How is the sacred text studied and used?
by Kendra Hotz
primary use of the Bible for Christians is as a source for worship.
The Psalms, for example, formed the first “hymn book”
for Christians. Passages from throughout the Bible are appropriated
for liturgical use. A Psalm may be read responsively as a call to
worship. I John 1:8-9, which says that “if we say we have
no sin, we deceive ourselves, and the truth is not in us. But if
we confess our sins, God who is faithful and just will forgive us
our sins and cleanse us from all unrighteousness,” may be
used as a call to confession.
biblical texts may be used to offer an assurance of pardon after
the collective prayer of confession. Prayers of illumination, offered
before scripture is read in worship, may also be derived from scripture.
Other passages, such as Matthew 10:8—“Freely you have
received, freely give” —may be used as the offering
is taken up. Words drawn from the Gospels may be used as an invitation
to come to the table for communion, and a passage from 1 Corinthians
is always used as the “words of institution” for the
Lord’s Prayer, which Jesus taught his disciples, and which
is recorded in the Gospels, is offered nearly every Sunday in most
churches. The words, images, and stories of the Bible provide a
rich set of resources from which the language of worship is derived.
use, closely related to the first, is homiletical. Because
the Bible is understood as an authority for Christian belief and
practice, it is read and proclaimed in weekly worship.
Sermons usually focus on one or more biblical passages, explaining
what they meant in their original context and drawing lessons from
that meaning for interpreting the contemporary context. The sermon
is understood as an act of worship that frames, interprets, and
illumines the meaning of Christian life now in light of the meaning
of the Bible.
churches organize their reading of scripture around a lectionary,
and the sermon will focus on one or more of the lectionary readings
for a particular Sunday. The lectionary specifies which texts are
to be read each Sunday, usually including a reading from the Old
Testament, a Psalm, a reading from one of the four Gospels, and
a reading from elsewhere in the New Testament. The readings are
spread out over a three year cycle and include portions from every
book of the Bible. Christians who regularly attend worship over
a three year period, then, will hear most of the Bible read.
Christians study the Bible in a more academic, critical mode, and
the insights gleaned from this mode of study often work their way
into sermons. The academic, critical study of the Bible strives
to understand the text in its original context.
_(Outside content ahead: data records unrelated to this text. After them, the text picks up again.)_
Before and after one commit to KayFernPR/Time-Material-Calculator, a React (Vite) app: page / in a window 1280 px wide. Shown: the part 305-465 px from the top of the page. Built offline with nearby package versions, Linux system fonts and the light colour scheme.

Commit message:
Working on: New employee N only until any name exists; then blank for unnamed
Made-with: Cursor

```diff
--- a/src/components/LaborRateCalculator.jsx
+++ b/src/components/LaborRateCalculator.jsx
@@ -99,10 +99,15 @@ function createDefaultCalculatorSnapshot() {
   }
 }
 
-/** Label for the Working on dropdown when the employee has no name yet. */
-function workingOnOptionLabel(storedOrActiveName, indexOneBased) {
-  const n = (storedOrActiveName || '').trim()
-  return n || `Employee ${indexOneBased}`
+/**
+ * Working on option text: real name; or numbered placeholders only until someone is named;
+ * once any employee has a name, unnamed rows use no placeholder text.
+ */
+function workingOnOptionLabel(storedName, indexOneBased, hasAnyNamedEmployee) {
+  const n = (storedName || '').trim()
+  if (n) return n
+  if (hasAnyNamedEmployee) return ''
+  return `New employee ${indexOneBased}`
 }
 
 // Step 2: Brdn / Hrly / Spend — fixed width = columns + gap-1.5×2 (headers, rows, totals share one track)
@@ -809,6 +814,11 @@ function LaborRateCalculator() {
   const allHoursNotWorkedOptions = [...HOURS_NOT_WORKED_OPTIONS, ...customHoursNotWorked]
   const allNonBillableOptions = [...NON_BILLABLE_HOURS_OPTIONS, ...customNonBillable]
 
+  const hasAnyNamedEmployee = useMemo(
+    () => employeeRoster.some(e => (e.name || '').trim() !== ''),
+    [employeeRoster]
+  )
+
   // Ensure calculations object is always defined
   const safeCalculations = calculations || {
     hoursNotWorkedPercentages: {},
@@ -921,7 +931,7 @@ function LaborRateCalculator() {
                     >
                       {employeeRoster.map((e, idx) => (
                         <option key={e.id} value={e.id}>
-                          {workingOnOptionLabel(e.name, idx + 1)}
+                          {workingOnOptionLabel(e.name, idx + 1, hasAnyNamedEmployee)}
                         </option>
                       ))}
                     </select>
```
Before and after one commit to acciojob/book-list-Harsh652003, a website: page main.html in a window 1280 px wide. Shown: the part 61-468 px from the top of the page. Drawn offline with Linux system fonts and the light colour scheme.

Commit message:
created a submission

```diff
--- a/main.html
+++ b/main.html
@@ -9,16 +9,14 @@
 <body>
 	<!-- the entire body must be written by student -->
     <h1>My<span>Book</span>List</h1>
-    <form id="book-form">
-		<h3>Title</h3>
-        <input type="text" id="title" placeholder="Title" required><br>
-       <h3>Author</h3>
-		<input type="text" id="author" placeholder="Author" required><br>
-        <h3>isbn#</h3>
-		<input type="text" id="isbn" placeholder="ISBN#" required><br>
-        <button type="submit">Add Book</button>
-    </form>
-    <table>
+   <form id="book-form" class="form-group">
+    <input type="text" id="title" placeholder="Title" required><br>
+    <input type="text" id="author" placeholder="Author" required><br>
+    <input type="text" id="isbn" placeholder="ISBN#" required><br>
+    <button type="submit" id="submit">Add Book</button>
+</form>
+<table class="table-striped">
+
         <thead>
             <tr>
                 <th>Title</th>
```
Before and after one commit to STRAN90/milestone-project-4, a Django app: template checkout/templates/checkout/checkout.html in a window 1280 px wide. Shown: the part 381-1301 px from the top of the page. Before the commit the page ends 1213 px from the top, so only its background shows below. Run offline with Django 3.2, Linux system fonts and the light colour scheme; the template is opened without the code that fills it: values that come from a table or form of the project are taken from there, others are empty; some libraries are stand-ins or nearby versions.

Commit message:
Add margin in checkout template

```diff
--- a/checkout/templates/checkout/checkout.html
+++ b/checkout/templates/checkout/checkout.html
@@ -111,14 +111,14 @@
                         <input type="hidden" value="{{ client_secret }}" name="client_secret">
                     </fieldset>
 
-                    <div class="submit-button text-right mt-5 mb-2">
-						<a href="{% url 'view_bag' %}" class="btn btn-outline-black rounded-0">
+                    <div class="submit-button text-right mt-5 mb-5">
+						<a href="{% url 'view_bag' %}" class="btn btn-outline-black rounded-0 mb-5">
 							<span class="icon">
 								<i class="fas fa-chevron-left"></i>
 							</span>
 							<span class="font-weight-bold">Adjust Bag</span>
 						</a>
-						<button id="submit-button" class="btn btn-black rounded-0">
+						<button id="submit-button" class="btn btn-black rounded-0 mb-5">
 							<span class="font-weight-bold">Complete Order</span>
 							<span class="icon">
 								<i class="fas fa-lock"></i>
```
Christian scholars
of the Bible strive to uncover the most reliable manuscripts of
the Bible in its original languages of Hebrew, Aramaic, and Greek
so that they can make good translations.
also compare literary forms used in the Bible to literary forms
used by non-canonical sources during the period of its production.
This makes it very important to discover when different parts of
the Bible were written down, and to understand how ancient the oral
traditions behind those written texts might be. Understanding that
parts of the book of Isaiah were written before the tribes of Judah
were sent into exile by the Babylonians, and other parts were written
during the period of exile, for example, has shed much light on
the meaning of different passages from Isaiah.
Christians fear that the critical study of the Bible requires treating
the Bible as though it were simply a human work and ultimately undermines
its authority for Christians. Other Christians,
however, find the critical study of the Bible crucial to a proper
understanding of it and its authority. Many preachers draw on the
critical study of the Bible in their sermon preparation, trusting
that a clear understanding of how the Bible was understood in its
own time will help them to hear the “word of God” for
their own time.
the Bible is used and studied as a devotional text. As individuals
and in small, informal groups, Christians
read the Bible as a resource for deepening their spiritual lives
and renewing their relationship with God. Many Christians
set aside time each day to read the Bible and to pray. Monastic
communities have traditionally set aside seven times each day for
the “liturgy of the
hours,” when the Bible is read according to a daily lectionary
cycle. During these times, the Psalms take on a central role as
they become the prayers offered by the community.
©2006 Kendra Hotz
G. Hotz serves as Adjunct Professor of Theology at Memphis
Theological Seminary. She formerly taught at Calvin College. Hotz
is an ordained minister in the Presbyterian Church (USA) and coauthor
(with Matthew T. Mathews) of Shaping
the Christian Life: Worship and the Religious Affections
(2006) and coauthor of Transforming
Care: A Christian Vision of Nursing Practice (2005).
from What Do Our Neighbors Believe?: Questions and Answers on
Judaism, Christianity and Islam by Howard Greenstein, Kendra
Hotz, and John Kaltner are used by permission from Westminster John
Knox Press, Louisville, Kentucky. The book will be available for
purchase in December 2006.